He called around, but only Family Promise was able to help him. A case manager and volunteers at the organization’s resource center help clients with resume preparation. Clients are able to use the computers with Internet access, printers and phone to research job leads, he said.

Abraham was able to secure a second job, and he and his daughter stayed in the program until he had enough money saved to get an apartment plus a little extra for emergencies.

For those thinking about applying for the program, he suggested following the plan they provide and staying focused.

This year the arts fair begins at 11:30 a.m. and drop-in lunch runs from noon to 2:30 p.m. in St. Albert Hall at St. Finbar Catholic Church, 2010 W. Olive Ave., Burbank.

Adult tickets are $30. Children’s tickets are $15 (ages 11 and under) but do not include a ceramic bowl. Sponsorships are available for $2,500, $1,250, $600, $400 and $150.


This past year, Family Promise has made great strides, including a 96% success rate of homeless-to-home transition, with each family typically spending between six to eight weeks with the organization, said Board President Renee Johnson. In addition, Family Promise was named the nonprofit of the year for the 25th Senate District by Sen. Carol Liu.

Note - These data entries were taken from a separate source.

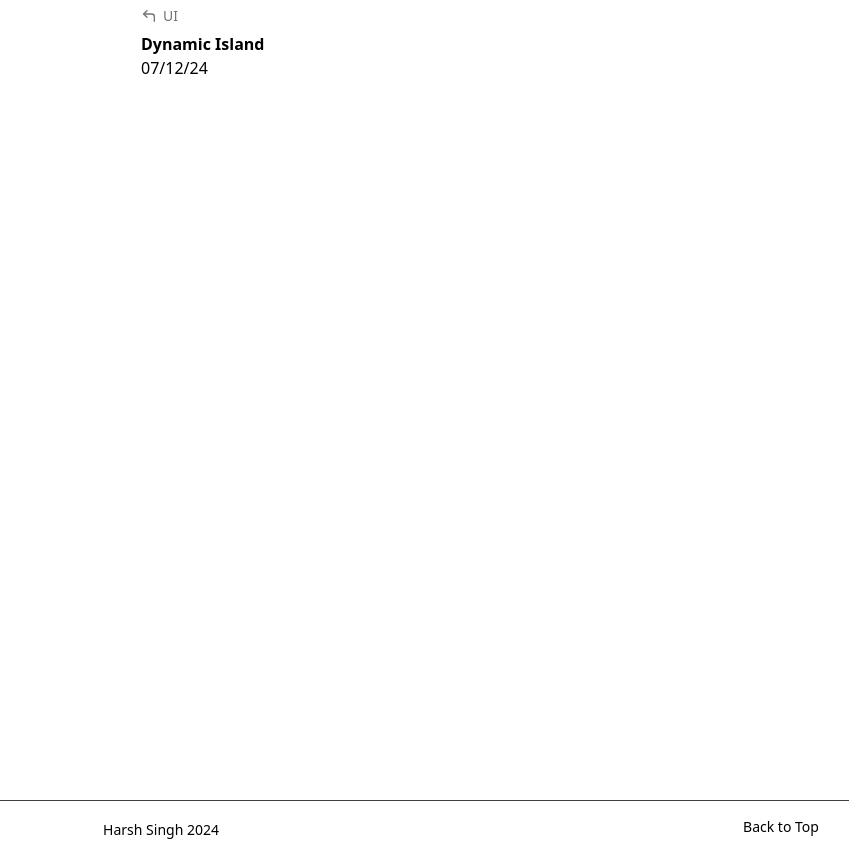
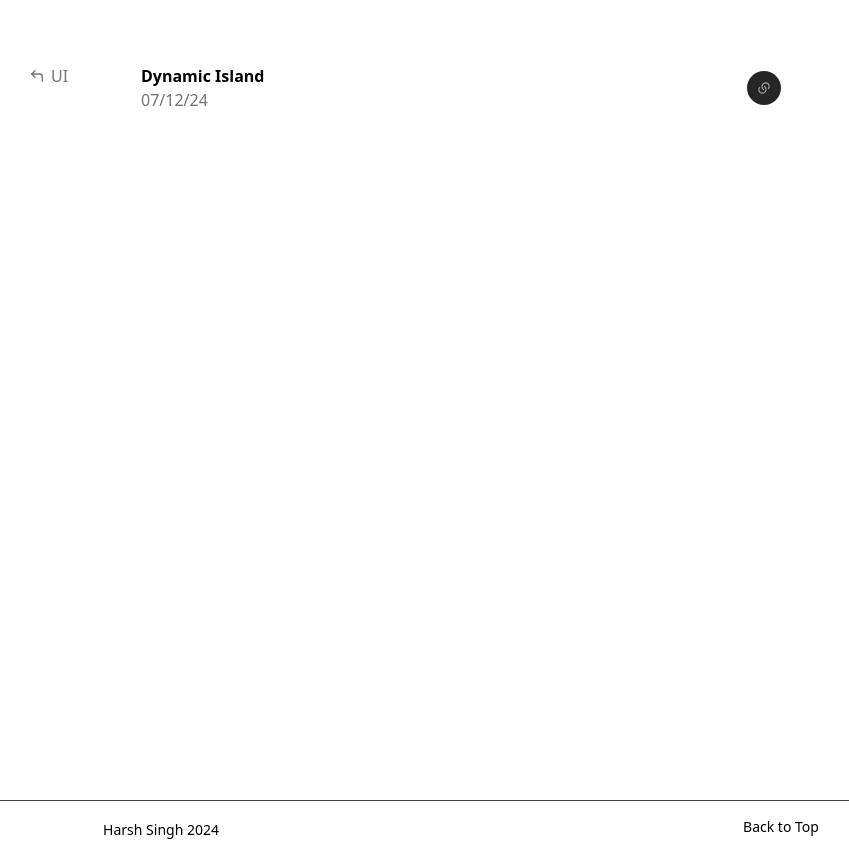
Before and after one commit to haaarshsingh/ui, a Next.js app: page /dynamic-island in a window 1280 px wide. Shown: the whole page, without its empty margins (179-1028 px from the left). Built offline with nearby package versions, Linux system fonts and the light colour scheme.

Commit message:
add post info

```diff
--- a/app/[slug]/components/Copy.tsx
+++ b/app/[slug]/components/Copy.tsx
@@ -1,3 +1,5 @@
+'use client'
+
 import { RiCheckFill, RiLinksFill } from 'react-icons/ri'
 import { motion, AnimatePresence } from 'framer-motion'
 import { FC, useEffect, useState } from 'react'
@@ -33,7 +35,7 @@ export const Copy: FC<{ slug: string }> = ({ slug }) => {
         )}
       </AnimatePresence>
       <button
-        className='flex h-[34px] w-[34px] animate-intro cursor-copy items-center justify-center rounded-full bg-neutral-200 text-sm opacity-0 transition-colors [animation-delay:100ms] hover:bg-neutral-300/75 active:bg-neutral-300 dark:bg-neutral-800 dark:text-neutral-400 dark:hover:bg-neutral-700 dark:active:bg-neutral-700/50'
+        className='flex h-[34px] w-[34px] animate-intro cursor-copy items-center justify-center rounded-full text-sm transition-colors [animation-delay:100ms] hover:bg-neutral-300/75 active:bg-neutral-300 bg-neutral-800 text-neutral-400 hover:bg-neutral-700 active:bg-neutral-700/50'
         onPointerEnter={() => setHover(true)}
         onPointerLeave={() => setHover(false)}
         onClick={onClick}
--- a/app/[slug]/page.tsx
+++ b/app/[slug]/page.tsx
@@ -1,5 +1,3 @@
-'use client'
-
 import localFont from 'next/font/local'
 import { FC } from 'react'
 import MDX from './MDX'
@@ -7,6 +5,7 @@ import Link from 'next/link'
 import posts from './posts'
 import { notFound } from 'next/navigation'
 import { LuCornerUpLeft } from 'react-icons/lu'
+import clsx from 'clsx'
 import './index.css'
 import { Copy } from './components/Copy'
 
@@ -28,7 +27,7 @@ export default (({ params }) => {
   if (!post) notFound()
 
   return (
-    <section className={fira.variable}>
+    <div className={clsx(fira.variable, 'mt-16')}>
       <script
         type='application/ld+json'
         suppressHydrationWarning
@@ -51,15 +50,17 @@ export default (({ params }) => {
       <header>
         <Link
           href='/writing'
-          className='exclude flex h-8 items-center text-neutral-500'
+          className='exclude absolute -mt-1 flex h-8 items-center text-neutral-500 -ml-28'
         >
           <LuCornerUpLeft className='h-4 w-4' />
-          <span className='ml-1.5 text-sm'>UI</span>
+          <span className='ml-1.5'>UI</span>
         </Link>
-        <div className='flex justify-between'>
+        <div className='flex justify-between items-center'>
           <div>
             <h1>{post.metadata.title}</h1>
-            <p>{format(post.metadata.publishedAt)}</p>
+            <p className='text-neutral-500'>
+              {format(post.metadata.publishedAt)}
+            </p>
           </div>
           <Copy slug={params.slug} />
         </div>
@@ -67,6 +68,6 @@ export default (({ params }) => {
       <article className='prose animate-children'>
         <MDX source={post.content} />
       </article>
-    </section>
+    </div>
   )
 }) as FC<{ params: { slug: string } }>
```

The agency works with a network of 26 local congregations, 13 of which host families for one week on a rotating basis.

To qualify for this 90-day back-to-work program, families must include at least one adult and one minor and have no active alcohol or substance abuse, domestic violence, mental illness or felony convictions. Throughout the entire process, the family is able to remain safely together, with the children going to school so they don’t fall back academically.

Family Promise officials believe that by intervening early, the organization helps to stop situationally homeless families from spiraling down into chronic homelessness, thereby strengthening the community.

To learn more, visit


JOYCE RUDOLPH can be reached at